DATA FOR THE TASK section start

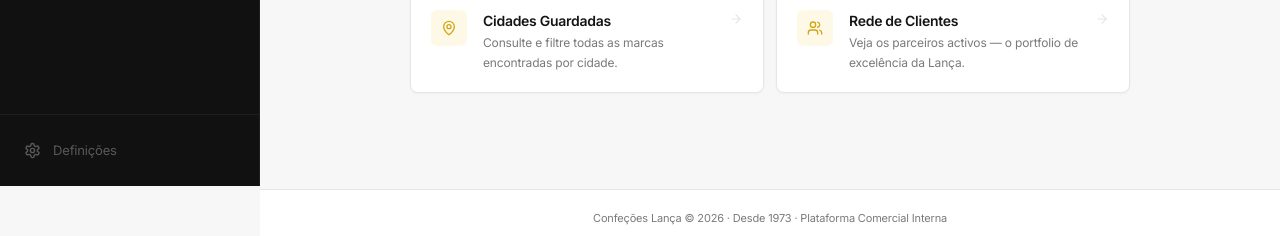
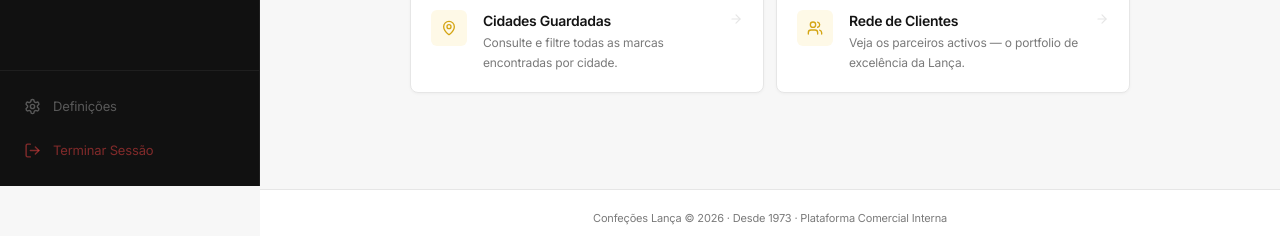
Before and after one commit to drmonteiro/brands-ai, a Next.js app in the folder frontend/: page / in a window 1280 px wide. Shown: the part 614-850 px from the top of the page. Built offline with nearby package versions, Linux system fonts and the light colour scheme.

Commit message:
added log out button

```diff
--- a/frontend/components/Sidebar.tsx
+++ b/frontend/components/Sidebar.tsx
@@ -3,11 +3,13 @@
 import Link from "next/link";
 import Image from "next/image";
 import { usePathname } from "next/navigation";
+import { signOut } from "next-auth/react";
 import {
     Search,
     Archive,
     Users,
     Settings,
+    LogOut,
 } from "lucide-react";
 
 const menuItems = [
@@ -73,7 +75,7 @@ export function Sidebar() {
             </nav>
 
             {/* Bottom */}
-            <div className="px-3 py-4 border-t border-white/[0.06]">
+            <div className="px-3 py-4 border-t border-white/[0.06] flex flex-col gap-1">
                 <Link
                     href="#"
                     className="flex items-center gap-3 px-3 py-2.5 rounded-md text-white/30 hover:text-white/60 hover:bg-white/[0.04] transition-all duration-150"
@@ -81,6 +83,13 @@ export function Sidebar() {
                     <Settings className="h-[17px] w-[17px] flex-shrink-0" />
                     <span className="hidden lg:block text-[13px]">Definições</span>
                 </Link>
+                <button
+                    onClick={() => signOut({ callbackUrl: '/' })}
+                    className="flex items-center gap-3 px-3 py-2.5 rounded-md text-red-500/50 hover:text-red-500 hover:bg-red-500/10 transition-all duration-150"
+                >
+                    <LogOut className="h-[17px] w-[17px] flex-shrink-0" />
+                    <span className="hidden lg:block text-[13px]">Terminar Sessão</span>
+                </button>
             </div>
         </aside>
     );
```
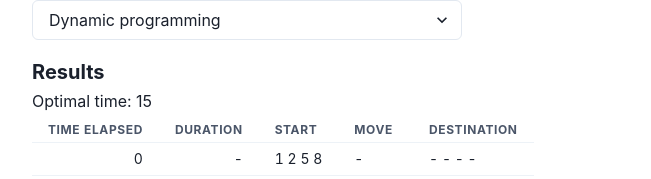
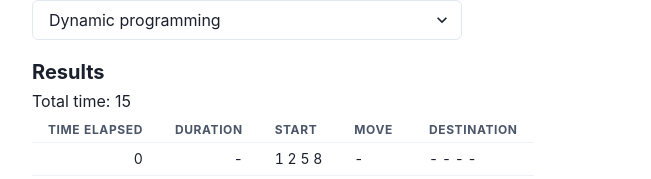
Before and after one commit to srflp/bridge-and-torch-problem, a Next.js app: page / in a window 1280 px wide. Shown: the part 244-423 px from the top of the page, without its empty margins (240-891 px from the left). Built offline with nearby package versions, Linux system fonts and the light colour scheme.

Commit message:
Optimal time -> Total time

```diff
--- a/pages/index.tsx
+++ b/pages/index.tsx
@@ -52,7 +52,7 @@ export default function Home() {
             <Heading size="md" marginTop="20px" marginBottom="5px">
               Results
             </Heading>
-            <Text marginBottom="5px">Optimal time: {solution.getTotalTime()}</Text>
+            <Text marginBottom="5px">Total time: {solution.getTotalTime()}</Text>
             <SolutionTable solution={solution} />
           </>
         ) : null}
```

DATA FOR THE TASK section end

WORK INSTRUCTIONS: Copy every line above exactly, leaving no picture in the copy.

TASK RESPONSE:
Before and after one commit to drmonteiro/brands-ai, a Next.js app in the folder frontend/: page / in a window 1280 px wide. Shown: the part 614-850 px from the top of the page. Built offline with nearby package versions, Linux system fonts and the light colour scheme.

Commit message:
added log out button

```diff
--- a/frontend/components/Sidebar.tsx
+++ b/frontend/components/Sidebar.tsx
@@ -3,11 +3,13 @@
 import Link from "next/link";
 import Image from "next/image";
 import { usePathname } from "next/navigation";
+import { signOut } from "next-auth/react";
 import {
     Search,
     Archive,
     Users,
     Settings,
+    LogOut,
 } from "lucide-react";
 
 const menuItems = [
@@ -73,7 +75,7 @@ export function Sidebar() {
             </nav>
 
             {/* Bottom */}
-            <div className="px-3 py-4 border-t border-white/[0.06]">
+            <div className="px-3 py-4 border-t border-white/[0.06] flex flex-col gap-1">
                 <Link
                     href="#"
                     className="flex items-center gap-3 px-3 py-2.5 rounded-md text-white/30 hover:text-white/60 hover:bg-white/[0.04] transition-all duration-150"
@@ -81,6 +83,13 @@ export function Sidebar() {
                     <Settings className="h-[17px] w-[17px] flex-shrink-0" />
                     <span className="hidden lg:block text-[13px]">Definições</span>
                 </Link>
+                <button
+                    onClick={() => signOut({ callbackUrl: '/' })}
+                    className="flex items-center gap-3 px-3 py-2.5 rounded-md text-red-500/50 hover:text-red-500 hover:bg-red-500/10 transition-all duration-150"
+                >
+                    <LogOut className="h-[17px] w-[17px] flex-shrink-0" />
+                    <span className="hidden lg:block text-[13px]">Terminar Sessão</span>
+                </button>
             </div>
         </aside>
     );
```
Before and after one commit to srflp/bridge-and-torch-problem, a Next.js app: page / in a window 1280 px wide. Shown: the part 244-423 px from the top of the page, without its empty margins (240-891 px from the left). Built offline with nearby package versions, Linux system fonts and the light colour scheme.

Commit message:
Optimal time -> Total time

```diff
--- a/pages/index.tsx
+++ b/pages/index.tsx
@@ -52,7 +52,7 @@ export default function Home() {
             <Heading size="md" marginTop="20px" marginBottom="5px">
               Results
             </Heading>
-            <Text marginBottom="5px">Optimal time: {solution.getTotalTime()}</Text>
+            <Text marginBottom="5px">Total time: {solution.getTotalTime()}</Text>
             <SolutionTable solution={solution} />
           </>
         ) : null}
```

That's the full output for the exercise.